“I think people in Government realise that too. And I think that the statement here with Evan’s Home, coupled on top with everything else – whether it’s the Medieval Mile in recent years, the transformation of Butler House itself, the fact that we have the Craft and Design Council and the Heritage Council. I mean, Minister Madigan when she was here three months ago, she saw immediately the potential Kilkenny would have to be that hub.”10001310_625718824150001_220871484_n



The former Kilkenny Journal offices, Patrick Street, Kilkenny, Ireland. The historic paper folded after 200 years in 1965, now we’re online in 2018!

The late Tim Donovan of St. Teresa’s Terrace, Kilkenny, originally from Clara where he is buried, was the last editor of The Kilkenny Journal.  Tim was the better editor in the Kilkenny of his time. A gentleman and a good decent fellow I trained as a journalist on the paper under Tim. He would do a favour in an instant, but  he could make life difficult as he was always and ever obsessed with the danger of libel.  When the paper folded Tim took over the as correspondent for the Dublin papers in Kilkenny.
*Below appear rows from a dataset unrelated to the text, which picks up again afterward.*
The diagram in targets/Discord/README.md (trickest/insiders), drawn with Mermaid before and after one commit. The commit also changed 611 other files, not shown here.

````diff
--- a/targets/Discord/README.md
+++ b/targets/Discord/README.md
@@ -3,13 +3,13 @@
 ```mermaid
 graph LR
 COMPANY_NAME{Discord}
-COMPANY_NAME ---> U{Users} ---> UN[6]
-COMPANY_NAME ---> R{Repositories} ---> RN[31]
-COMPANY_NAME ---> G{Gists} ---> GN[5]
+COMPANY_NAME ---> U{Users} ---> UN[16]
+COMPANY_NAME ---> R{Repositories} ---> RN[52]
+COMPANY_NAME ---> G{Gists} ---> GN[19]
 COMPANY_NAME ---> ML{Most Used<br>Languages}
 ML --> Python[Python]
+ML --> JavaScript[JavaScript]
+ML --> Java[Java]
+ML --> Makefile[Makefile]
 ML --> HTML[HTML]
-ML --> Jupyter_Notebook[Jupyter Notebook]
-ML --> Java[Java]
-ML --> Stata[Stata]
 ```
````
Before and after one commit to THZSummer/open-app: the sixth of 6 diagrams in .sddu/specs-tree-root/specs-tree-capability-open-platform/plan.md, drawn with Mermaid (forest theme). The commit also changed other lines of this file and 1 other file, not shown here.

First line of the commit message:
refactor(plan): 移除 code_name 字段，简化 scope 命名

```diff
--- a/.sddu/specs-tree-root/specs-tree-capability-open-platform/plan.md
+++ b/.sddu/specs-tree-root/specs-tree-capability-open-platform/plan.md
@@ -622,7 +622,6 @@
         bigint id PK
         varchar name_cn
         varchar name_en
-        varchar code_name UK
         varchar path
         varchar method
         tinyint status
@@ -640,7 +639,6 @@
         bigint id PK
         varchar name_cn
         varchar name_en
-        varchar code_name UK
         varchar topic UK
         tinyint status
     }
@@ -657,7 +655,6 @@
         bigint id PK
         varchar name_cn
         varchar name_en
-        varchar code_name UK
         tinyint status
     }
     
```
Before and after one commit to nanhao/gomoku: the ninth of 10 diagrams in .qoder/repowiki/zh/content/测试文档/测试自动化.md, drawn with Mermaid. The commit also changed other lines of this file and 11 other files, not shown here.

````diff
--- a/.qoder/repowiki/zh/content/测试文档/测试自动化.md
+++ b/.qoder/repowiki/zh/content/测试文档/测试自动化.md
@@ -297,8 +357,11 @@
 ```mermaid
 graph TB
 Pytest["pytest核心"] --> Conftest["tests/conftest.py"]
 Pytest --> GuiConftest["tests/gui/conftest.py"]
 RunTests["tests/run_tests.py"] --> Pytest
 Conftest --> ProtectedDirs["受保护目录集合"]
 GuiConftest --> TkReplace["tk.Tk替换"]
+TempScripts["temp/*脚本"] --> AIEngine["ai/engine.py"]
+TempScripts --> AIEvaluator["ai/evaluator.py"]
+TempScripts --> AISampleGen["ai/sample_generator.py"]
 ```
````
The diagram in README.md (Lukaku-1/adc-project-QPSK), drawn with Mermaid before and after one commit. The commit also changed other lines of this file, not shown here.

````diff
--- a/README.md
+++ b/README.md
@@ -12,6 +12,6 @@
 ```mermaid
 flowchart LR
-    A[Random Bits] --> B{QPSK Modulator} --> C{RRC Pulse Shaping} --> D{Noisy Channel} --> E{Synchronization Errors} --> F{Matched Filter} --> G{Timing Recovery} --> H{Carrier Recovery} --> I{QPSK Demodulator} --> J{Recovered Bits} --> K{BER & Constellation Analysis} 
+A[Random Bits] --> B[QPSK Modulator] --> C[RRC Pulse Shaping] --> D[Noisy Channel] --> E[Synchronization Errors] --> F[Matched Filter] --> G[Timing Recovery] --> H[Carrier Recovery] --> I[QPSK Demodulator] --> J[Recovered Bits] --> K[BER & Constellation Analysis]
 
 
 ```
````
The other reporter on the paper was a witty lover of gardening and the opera from Thomastown, a dedicated bachelor called Jim Dockery.

The Kenealy family owned the paper. Billy Kenealy  ran the print works in rolled up sleeves on the shop floor while he kept an eye on the paper that he didn’t know much about. In fact the 200 -year-old printing machinery had to be replaced and Billy took the decision to close the paper rather than invest in replacement plant. His only interest was in job printing that he carried on after the paper was gone. He was assisted by his son Brian Kenealy who was office manager.

Today the front office of the paper is a delightful antique shop , run by Maura Kenealy, as you see pictured.  The big “shed” that housed the print shop itself is through that black door in the picture. The reporters room was up a rickety wooden stairs where three of us sat around an enormous table surrounded by tons of musty files.

I was  the paper’s Madame Katrina making up the horoscopes. Ladies throughout Kilkenny even got married basing their decision on the ramblings of my fertile 17-year-old brain. I remember rummaging through the papers 1911 editions to copy over and update the horoscopes published therein to 1964.